Yet Einstein's quote persists. It recently was made into the centerpiece of a bit on Real Time with Bill Maher. It continually pops up in news items and (an admittedly unscientific) Google search on "Einstein" and "bees" returns more than 780,000 hits. Maxwell tells Gelf that she is asked about it regularly when she gives educational tours of her facilities. So why, precisely, do reporters, commentators, and people in the bee industry, continue to attach the insectand its admittedly serious current dilemmato a man who, according to Dr. Grosz, "had no particular expertise or even interest in ecology, entomology, or bees"?

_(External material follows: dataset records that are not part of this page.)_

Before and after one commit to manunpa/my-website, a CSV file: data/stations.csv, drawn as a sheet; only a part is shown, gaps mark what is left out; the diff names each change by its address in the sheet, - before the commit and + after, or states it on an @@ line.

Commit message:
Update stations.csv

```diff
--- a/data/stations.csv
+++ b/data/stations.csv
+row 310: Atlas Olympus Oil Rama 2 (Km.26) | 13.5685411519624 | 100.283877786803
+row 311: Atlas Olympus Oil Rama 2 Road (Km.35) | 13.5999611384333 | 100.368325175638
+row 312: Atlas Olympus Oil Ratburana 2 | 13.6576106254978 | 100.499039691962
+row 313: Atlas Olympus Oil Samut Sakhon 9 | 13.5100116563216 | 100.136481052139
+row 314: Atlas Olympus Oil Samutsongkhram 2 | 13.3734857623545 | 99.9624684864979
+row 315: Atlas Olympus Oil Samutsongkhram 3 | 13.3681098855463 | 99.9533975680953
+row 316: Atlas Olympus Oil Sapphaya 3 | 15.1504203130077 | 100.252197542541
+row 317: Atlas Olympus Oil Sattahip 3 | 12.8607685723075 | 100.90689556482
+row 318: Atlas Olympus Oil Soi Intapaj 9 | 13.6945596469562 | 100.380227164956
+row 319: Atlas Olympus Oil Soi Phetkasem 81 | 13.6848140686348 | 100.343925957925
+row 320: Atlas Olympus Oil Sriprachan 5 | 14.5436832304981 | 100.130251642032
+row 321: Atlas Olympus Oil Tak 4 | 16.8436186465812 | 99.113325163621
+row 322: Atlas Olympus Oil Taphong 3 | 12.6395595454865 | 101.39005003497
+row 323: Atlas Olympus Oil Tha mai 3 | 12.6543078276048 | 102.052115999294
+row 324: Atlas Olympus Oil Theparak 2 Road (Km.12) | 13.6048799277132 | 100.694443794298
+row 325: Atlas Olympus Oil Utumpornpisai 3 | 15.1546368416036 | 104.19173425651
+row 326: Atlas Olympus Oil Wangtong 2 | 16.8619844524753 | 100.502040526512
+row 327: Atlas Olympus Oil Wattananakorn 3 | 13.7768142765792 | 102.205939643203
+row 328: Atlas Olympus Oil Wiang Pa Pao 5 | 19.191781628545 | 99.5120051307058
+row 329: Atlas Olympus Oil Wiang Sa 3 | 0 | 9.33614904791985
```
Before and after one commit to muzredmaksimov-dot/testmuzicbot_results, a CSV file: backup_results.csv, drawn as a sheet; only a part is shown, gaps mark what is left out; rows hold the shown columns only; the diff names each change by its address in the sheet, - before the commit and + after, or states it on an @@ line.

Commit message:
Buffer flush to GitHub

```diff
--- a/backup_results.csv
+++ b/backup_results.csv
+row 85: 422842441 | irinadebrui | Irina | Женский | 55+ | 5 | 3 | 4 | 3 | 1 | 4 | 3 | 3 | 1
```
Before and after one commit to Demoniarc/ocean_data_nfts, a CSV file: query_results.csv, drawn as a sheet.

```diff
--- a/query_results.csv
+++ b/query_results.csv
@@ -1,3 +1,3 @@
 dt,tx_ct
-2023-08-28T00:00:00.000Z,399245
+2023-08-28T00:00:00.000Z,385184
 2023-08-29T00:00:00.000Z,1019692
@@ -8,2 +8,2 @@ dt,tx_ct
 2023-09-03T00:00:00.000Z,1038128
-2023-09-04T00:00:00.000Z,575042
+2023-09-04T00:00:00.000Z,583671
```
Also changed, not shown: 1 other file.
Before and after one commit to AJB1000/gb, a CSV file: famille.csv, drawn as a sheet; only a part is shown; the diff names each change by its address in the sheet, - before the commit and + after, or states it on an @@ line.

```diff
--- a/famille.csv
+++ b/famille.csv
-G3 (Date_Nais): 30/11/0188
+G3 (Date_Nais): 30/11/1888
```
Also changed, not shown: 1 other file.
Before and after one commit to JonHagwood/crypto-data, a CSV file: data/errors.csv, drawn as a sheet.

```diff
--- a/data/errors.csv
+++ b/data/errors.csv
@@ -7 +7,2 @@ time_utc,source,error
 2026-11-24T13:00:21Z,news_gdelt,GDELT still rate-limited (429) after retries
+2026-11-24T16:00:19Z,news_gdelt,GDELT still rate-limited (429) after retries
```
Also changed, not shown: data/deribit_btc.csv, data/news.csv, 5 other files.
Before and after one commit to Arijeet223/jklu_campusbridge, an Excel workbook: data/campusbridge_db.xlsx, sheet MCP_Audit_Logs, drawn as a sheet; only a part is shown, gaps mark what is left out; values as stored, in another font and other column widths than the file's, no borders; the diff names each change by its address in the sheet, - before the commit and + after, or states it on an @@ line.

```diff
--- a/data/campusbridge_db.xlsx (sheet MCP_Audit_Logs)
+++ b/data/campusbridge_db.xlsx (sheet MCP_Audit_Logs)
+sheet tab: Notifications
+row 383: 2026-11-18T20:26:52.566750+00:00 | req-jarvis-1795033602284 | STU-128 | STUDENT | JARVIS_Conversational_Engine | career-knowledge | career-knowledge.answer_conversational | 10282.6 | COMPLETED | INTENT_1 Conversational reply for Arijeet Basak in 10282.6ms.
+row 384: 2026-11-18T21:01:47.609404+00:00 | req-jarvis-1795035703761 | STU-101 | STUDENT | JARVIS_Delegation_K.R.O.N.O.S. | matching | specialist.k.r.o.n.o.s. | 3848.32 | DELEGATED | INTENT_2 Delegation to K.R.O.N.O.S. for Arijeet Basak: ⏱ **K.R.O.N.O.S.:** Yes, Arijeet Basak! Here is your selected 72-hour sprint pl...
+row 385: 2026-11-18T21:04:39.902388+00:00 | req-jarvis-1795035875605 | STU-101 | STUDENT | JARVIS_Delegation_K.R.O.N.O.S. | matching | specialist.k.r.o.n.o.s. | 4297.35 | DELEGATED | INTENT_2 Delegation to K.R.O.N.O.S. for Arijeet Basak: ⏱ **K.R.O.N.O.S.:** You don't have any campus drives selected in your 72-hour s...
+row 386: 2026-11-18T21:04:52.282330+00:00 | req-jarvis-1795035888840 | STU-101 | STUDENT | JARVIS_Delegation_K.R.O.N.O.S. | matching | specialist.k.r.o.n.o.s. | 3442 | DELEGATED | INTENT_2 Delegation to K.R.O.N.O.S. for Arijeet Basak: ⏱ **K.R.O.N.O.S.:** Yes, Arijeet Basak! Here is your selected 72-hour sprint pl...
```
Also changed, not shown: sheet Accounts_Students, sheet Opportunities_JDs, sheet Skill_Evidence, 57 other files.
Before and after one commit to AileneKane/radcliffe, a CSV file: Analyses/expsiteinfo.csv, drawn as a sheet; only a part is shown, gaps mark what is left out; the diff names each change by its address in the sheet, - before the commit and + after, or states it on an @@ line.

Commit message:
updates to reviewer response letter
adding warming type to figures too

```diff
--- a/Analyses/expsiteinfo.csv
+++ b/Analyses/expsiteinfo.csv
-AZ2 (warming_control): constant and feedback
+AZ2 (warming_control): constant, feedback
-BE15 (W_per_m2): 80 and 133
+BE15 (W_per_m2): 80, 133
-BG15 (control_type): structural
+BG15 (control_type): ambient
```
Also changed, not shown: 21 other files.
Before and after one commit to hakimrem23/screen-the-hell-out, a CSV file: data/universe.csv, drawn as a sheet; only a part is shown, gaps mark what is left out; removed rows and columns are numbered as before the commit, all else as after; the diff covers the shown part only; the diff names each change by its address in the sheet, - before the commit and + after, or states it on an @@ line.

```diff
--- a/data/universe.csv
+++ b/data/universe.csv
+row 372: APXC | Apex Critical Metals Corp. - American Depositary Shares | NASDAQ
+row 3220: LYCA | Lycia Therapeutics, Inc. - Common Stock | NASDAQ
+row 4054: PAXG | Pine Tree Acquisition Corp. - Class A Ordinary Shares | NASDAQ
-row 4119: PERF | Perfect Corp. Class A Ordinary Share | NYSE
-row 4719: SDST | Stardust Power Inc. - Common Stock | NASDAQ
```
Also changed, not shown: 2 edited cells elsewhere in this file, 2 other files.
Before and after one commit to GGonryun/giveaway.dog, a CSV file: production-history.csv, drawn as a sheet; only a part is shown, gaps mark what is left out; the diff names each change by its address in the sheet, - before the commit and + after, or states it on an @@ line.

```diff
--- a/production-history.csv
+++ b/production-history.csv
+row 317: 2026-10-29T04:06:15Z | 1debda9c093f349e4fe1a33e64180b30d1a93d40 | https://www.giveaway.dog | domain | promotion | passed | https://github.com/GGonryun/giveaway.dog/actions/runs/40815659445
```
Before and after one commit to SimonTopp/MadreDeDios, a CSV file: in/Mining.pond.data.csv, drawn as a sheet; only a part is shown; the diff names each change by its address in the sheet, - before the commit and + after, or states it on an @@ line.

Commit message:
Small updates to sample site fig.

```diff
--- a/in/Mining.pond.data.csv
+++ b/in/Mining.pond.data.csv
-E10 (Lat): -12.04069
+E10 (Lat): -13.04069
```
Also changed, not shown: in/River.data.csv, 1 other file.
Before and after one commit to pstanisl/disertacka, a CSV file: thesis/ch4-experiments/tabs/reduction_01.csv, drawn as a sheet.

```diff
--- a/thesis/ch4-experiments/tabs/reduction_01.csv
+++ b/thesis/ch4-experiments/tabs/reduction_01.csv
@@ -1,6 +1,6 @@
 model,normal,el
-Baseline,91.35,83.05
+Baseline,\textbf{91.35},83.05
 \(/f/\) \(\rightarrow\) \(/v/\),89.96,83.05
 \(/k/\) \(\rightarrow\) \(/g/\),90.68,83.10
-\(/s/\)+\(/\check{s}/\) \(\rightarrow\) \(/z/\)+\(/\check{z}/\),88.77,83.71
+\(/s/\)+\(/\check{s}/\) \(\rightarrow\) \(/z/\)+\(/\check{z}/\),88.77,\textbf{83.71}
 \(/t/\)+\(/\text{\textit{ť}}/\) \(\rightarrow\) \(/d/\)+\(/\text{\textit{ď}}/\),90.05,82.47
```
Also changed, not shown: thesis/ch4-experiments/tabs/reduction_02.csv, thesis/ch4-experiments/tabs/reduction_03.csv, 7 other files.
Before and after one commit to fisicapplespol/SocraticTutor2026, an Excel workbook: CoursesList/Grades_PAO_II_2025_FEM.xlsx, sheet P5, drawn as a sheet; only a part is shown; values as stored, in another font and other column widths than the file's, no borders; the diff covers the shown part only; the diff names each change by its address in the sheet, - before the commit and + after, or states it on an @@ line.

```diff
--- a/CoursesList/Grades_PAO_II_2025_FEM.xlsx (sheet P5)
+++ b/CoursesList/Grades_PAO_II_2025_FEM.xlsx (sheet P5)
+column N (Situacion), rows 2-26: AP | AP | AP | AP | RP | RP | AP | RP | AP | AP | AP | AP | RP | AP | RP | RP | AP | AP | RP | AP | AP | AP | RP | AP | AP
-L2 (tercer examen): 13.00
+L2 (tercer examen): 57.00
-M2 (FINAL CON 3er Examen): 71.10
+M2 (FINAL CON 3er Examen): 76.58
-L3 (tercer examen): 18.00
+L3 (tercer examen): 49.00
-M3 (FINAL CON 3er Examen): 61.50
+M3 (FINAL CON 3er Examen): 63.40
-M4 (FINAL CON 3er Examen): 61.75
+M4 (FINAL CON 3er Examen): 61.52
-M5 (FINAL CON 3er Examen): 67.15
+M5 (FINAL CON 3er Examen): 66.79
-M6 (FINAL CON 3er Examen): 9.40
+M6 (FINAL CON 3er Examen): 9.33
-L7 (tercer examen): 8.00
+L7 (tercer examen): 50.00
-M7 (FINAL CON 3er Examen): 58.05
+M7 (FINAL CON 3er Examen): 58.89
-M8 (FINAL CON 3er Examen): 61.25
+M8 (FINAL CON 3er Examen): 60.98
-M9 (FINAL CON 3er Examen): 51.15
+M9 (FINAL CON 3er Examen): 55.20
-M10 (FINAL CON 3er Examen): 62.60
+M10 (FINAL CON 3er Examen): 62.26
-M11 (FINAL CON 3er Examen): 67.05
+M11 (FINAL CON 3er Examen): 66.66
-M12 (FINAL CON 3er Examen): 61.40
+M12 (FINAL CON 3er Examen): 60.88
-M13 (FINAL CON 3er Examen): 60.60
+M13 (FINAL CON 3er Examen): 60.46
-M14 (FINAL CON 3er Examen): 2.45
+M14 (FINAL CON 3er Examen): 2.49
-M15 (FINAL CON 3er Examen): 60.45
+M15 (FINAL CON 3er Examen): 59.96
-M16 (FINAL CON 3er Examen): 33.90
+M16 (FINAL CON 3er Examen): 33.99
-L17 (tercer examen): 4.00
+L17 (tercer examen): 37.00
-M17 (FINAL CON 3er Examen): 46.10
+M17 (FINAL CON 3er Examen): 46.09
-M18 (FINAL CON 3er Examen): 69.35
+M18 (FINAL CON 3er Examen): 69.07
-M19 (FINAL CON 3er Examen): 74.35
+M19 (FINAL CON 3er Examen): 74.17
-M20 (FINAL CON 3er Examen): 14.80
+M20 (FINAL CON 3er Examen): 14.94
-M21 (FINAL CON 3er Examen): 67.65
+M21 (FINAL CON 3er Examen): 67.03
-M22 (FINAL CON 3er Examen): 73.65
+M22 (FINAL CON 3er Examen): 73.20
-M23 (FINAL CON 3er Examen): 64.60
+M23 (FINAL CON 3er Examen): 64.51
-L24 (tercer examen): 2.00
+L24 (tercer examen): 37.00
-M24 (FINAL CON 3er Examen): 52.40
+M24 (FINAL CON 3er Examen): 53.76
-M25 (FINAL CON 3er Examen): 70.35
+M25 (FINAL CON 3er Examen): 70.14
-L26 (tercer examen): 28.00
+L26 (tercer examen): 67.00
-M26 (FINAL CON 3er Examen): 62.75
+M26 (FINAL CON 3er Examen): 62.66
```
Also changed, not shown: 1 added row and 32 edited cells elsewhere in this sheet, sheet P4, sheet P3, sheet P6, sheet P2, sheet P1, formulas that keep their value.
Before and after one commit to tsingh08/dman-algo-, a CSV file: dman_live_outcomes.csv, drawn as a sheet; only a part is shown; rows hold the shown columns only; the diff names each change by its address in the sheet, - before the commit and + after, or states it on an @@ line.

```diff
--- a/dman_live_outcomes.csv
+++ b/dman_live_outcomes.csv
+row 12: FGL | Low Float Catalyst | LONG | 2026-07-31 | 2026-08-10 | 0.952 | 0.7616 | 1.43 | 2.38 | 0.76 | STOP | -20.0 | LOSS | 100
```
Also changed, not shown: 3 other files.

Gelf can only speculate, but hitching your story, argument, or life's work to a cultural eminence such as Einstein has an undeniable appeal. Dr. Grosz tells Gelf that "there are numerous fake, twisted, and distortedly translated quotes out there attributed to Einstein. Unfortunately, the internet allows wrong information to proliferate at lightning speed without any control." (We'd like to add that the internet also makes it easier to correct such misinformation.) Still, we suspect that the likes of Einstein and other, similarly revered figures, will continue to be attached to supposed profundities that have little or nothing to do with them. In that vein, this reporter would like to add the following bit of wishful thinking:
"If the Attorney General does not tell the truth to the Judiciary Committee, then the President and Vice-President shall be removed within six months."Mahatma Gandhi
Go ahead media swarm, have at it!
(Special thanks to Bonnie Taylor-Blake and Mark Turner for their help researching the origins of the Einstein quote, and to Jennifer Sterling for French translation work. If anyone has any more clues about the quote, please email me.)